Proposals for activities to be implemented:
Create a Youth Centre in an abandoned building owned by the city to serve as a space for prevention activities. The centre should offer psychological support, counselling, workshops on dealing with emotions, and act as a place where young people can meet, talk and support each other;
Awareness campaigns on depression/the impact of social media on young people's sense of self-worth
Carry out online and social media awareness campaigns to educate young people and the public about depression, overstimulation, and to show a true picture of life, rejecting idealised images. Including influencers in this campaign can help to reach a younger audience.
This could be implemented in a competition format for young people.
Education in schools
Work with the Department of Education to create a list of professionals and organisations that can come to schools and give workshops, talks and lectures on mental health prevention, stress and emotion management during parenting hours.
Education of parents
Organise meetings with parents about depression and mental health problems.
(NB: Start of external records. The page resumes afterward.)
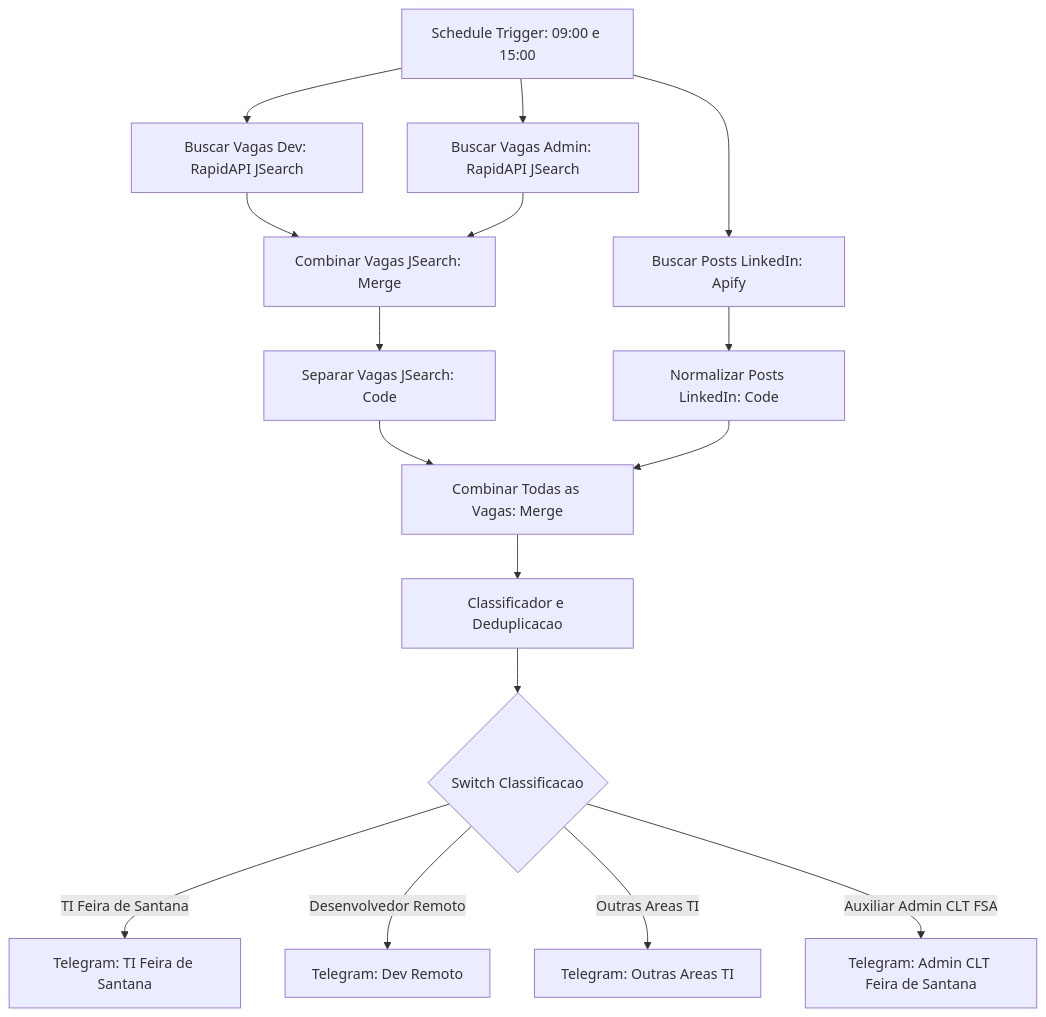
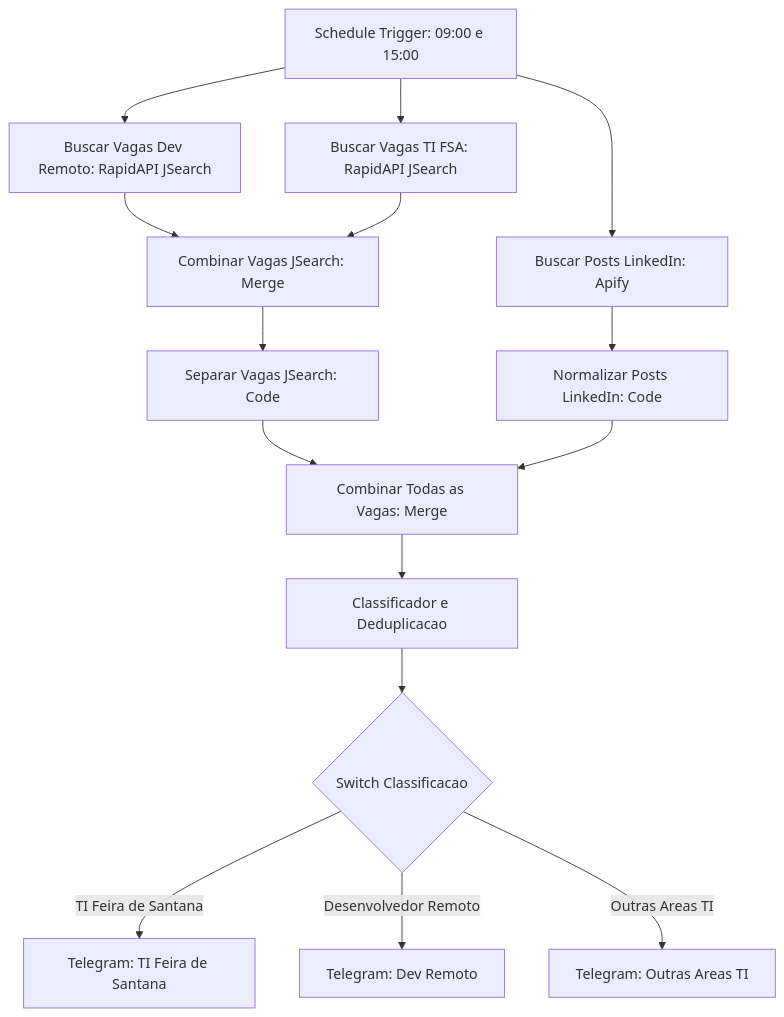
One commit to Jntgirardi/monitor-de-vagas-n8n changed the diagram in README.md. Above: the diagram before and after it, drawn with Mermaid. The commit also changed other lines of this file and 1 other file, not shown here.

Commit message:
feat: refatora monitor para foco exclusivo em vagas de ti

````diff
--- a/README.md
+++ b/README.md
@@ -7,23 +7,22 @@
 ```mermaid
 flowchart TD
-    Schedule["Schedule Trigger: 09:00 e 15:00"] --> FetchDev["Buscar Vagas Dev: RapidAPI JSearch"]
-    Schedule --> FetchAdmin["Buscar Vagas Admin: RapidAPI JSearch"]
+    Schedule["Schedule Trigger: 09:00 e 15:00"] --> FetchDev["Buscar Vagas Dev Remoto: RapidAPI JSearch"]
+    Schedule --> FetchTIFSA["Buscar Vagas TI FSA: RapidAPI JSearch"]
     Schedule --> FetchLI["Buscar Posts LinkedIn: Apify"]
     
     FetchDev --> MergeJS["Combinar Vagas JSearch: Merge"]
-    FetchAdmin --> MergeJS
+    FetchTIFSA --> MergeJS
     
     MergeJS --> SplitJS["Separar Vagas JSearch: Code"]
     FetchLI --> NormLI["Normalizar Posts LinkedIn: Code"]
     
     SplitJS --> MergeAll["Combinar Todas as Vagas: Merge"]
     NormLI --> MergeAll
     
     MergeAll --> Classifier["Classificador e Deduplicacao"]
     Classifier --> Switch{"Switch Classificacao"}
     
     Switch -->|TI Feira de Santana| TG1["Telegram: TI Feira de Santana"]
     Switch -->|Desenvolvedor Remoto| TG2["Telegram: Dev Remoto"]
     Switch -->|Outras Areas TI| TG3["Telegram: Outras Areas TI"]
-    Switch -->|Auxiliar Admin CLT FSA| TG4["Telegram: Admin CLT Feira de Santana"]
 ```
````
Imparting knowledge about behaviours that may indicate a pre-depressive state or depression. Encouraging the use of specialist support. Acquiring the skills to select people suitable for therapeutic work.
Emphasising that depression is an illness, not a sentence, and that there are effective forms of treatment. Avoiding the stigma associated with psychotherapy and psychiatrists. Promoting the use of psychological and psychotherapeutic help as a natural behaviour in caring for mental health.
Popularise the helpline for young people. This is a much-needed way of first contact with a psychologist outside of school. Anonymity and a sense of security that the information provided about wellbeing will not be used inappropriately is important here.
First visit to the psychologist without parental consent
Introduce the possibility of a first visit to a psychologist or therapist without parental consent. This will allow young people to feel more independent and enable them to seek support if they are not ready, if they do not want to inform their parents about their problems and/or if the parents do not agree to see a psychologist, e.g. because they think that depression is not an illness and that the child does not need to see a psychologist, but can, for example, go for a run.
Stress accompanies us every day: at school, in the family, it is part of our relationships with our peers. School is a source of very high stress: a lot is demanded of us, we are not built a relationship with us, we are just trying to pass on knowledge and test it. How do we cope with stress? Through stimulants, shutting ourselves away, we escape from reality. Our bodies react with insomnia, headaches. We need knowledge about how to deal with stress. But we also need more support and acceptance and less pressure.
Proposed activities to be implemented:
Social campaign "Visiting a psychologist, therapist, psychiatrist is ok".
Social campaign to present visiting such a specialist as something normal, important, not stigmatising. Asking parents not to underestimate their children's problems and to allow them to benefit from such services. Emboldening young people to want to use such support.
Supporting the building of people-to-people links between residents
Supporting or organising various events to integrate the community, especially young people, e.g. board games in the park, a dance in the centre. We need places where it is not stressful but encouraging and everyone, even alone, can come and meet people.
Anti-stress workshops in schools
We see a need for workshops in schools to teach young people how to deal with stress. For example, meditation or breathing exercises.